Sometime last week, a publishing company not a million miles from Wordsmith Towers got in touch to offer me some on-site copy-editing work. I'm not averse to working on-site - it can make a welcome change from being home-based, with the opportunity to meet new people and make new contacts.
And so it was that yesterday I got suited and booted and headed into the darkest depths of south Manchester to go and shake hands and talk terms. The job was straightforward enough in terms of what was required and all the work was on-screen (I gave up working on paper proofs 20 years ago). So far, so good.
Inevitably, the discussion turned to money. I was completely gobsmacked to be told the budget was £10 to £15 per hour - for this, they want a skilled and experienced copy-editor who can correct, rewrite, re-order material, fact-check, flag up queries, deal with authors and all the rest. (Plus I was facing an hour's commute each way, by two buses.)
I pointed out, as politely as possible but through somewhat gritted teeth, that the suggested minimum rate my professional body, the Society for Editors and Proofreaders, recommends for such work is £26 per hour. My own minimum rate is even higher, and that doesn't include rewriting and re-ordering. His face was a picture when I told him how much I charge.

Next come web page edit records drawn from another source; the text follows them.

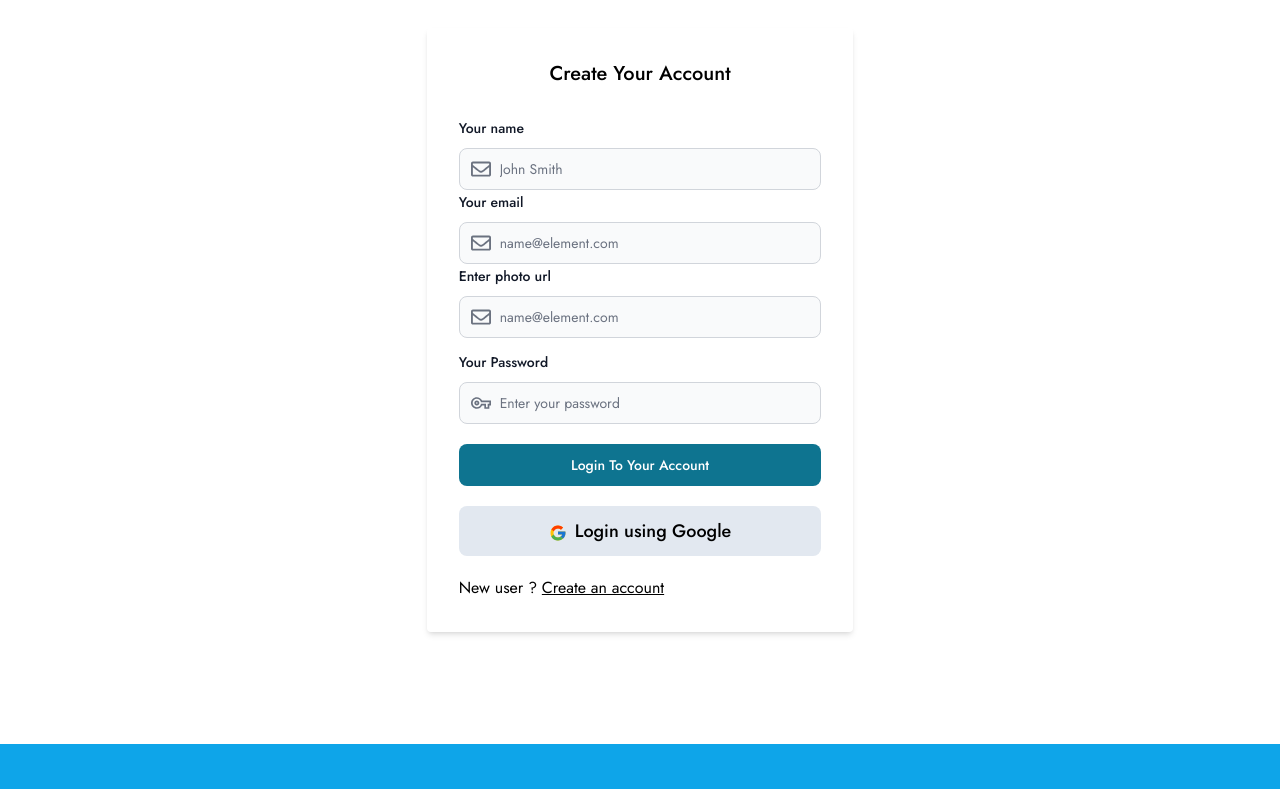
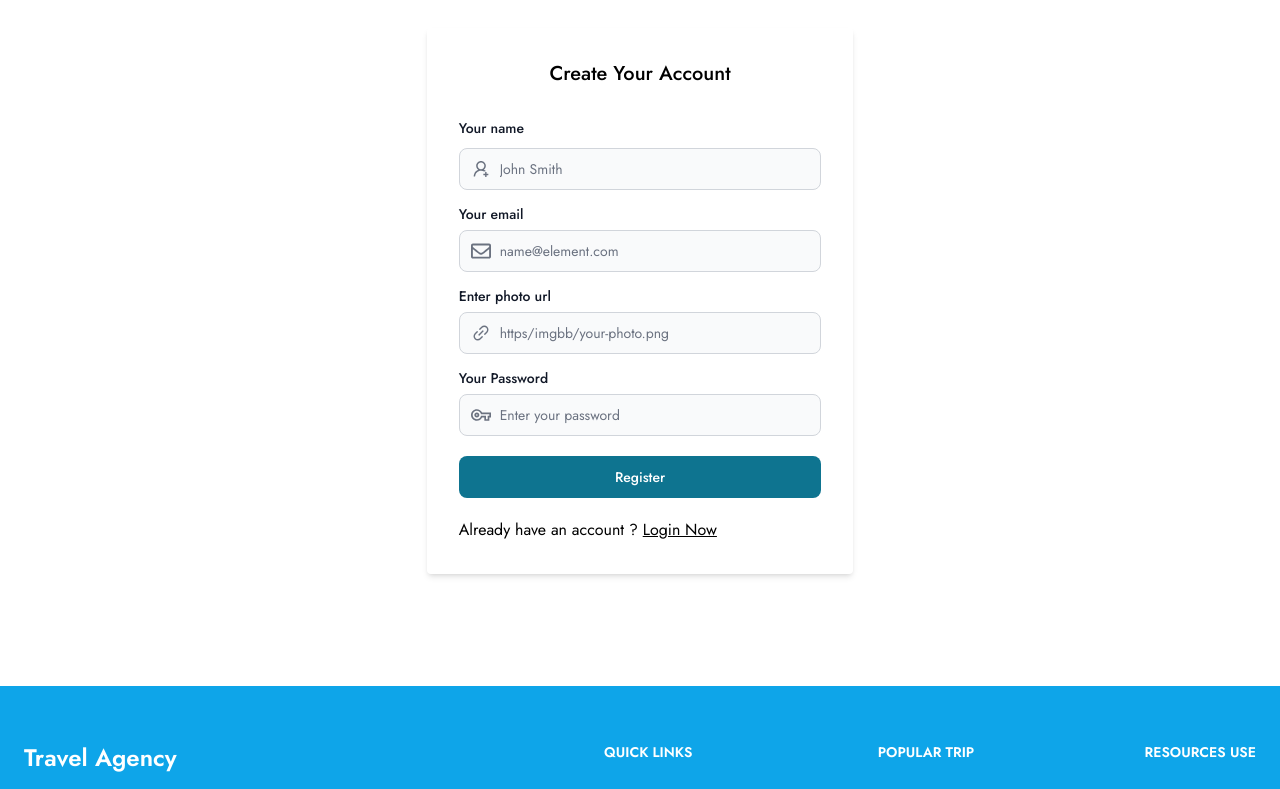
Before and after one commit to mukutdev/urban-travel-client, a React (Create React App) app: page /register in a window 1280 px wide. Shown: the part 564-1353 px from the top of the page. Built offline with nearby package versions, Linux system fonts and the light colour scheme.

Commit message:
register page added

```diff
--- a/src/pages/Register/Register.js
+++ b/src/pages/Register/Register.js
@@ -2,7 +2,7 @@ import React from 'react';
 import BgImage from '../../components/BgImage/BgImage';
 import regImg from "../../assets/images//pexels-suliman-sallehi-2128181.jpg";
 import { Button, Label, TextInput } from 'flowbite-react';
-import { FcGoogle } from 'react-icons/fc';
+import { AiOutlineUserAdd , AiOutlineLink} from 'react-icons/ai';
 import { Link } from 'react-router-dom';
 import { MdOutlineVpnKey } from 'react-icons/md';
 import { FaRegEnvelope } from 'react-icons/fa';
@@ -42,9 +42,9 @@ const Register = () => {
                 type="text"
                 placeholder="John Smith"
                 required={true}
-                icon={FaRegEnvelope}
+                icon={AiOutlineUserAdd}
               />
-              <div className="mb-2 block">
+              <div className="mt-3 mb-1 block">
                 <Label htmlFor="email4" value="Your email" />
               </div>
               <TextInput
@@ -55,18 +55,18 @@ const Register = () => {
                 required={true}
                 icon={FaRegEnvelope}
               />
-              <div className="mb-2 block">
+              <div className="mt-3 mb-1 block">
                 <Label htmlFor="photo" value="Enter photo url" />
               </div>
               <TextInput
                 id="photo"
-                name="email"
-                type="email"
-                placeholder="name@element.com"
+                name="photoUrl"
+                type="text"
+                placeholder="https/imgbb/your-photo.png"
                 required={true}
-                icon={FaRegEnvelope}
+                icon={AiOutlineLink}
               />
-              <div className="mb-2 block mt-3">
+              <div className="mt-3 mb-1 block">
                 <Label htmlFor="pass4" value="Your Password" />
               </div>
               <TextInput
@@ -78,15 +78,12 @@ const Register = () => {
                 icon={MdOutlineVpnKey}
               />
               <Button className="my-5 w-full" type="submit">
-                Login To Your Account
-              </Button>
-              <Button className="my-5 w-full bg-slate-200 font-medium text-black hover:bg-slate-100 " type="submit">
-               <FcGoogle className="text-lg mr-2 mt-1 "/> <span className="text-lg">Login using Google</span>
+                Register
               </Button>
             </form>
 
                 <p>
-                 New user ? <Link to={'/register'} className="underline">Create an account</Link>
+                 Already have an account ? <Link to={'/login'} className="underline">Login Now</Link>
                 </p>
           </div>
         </div>
```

Somehow, I don't think I'll be accepting the work if it's offered to me, although I doubt it will be. I'm simply too expensive, dahlinks. Besides, it looks as though I've enough work right until at least July (and yes, the holiday has been postponed, but I will take one soon).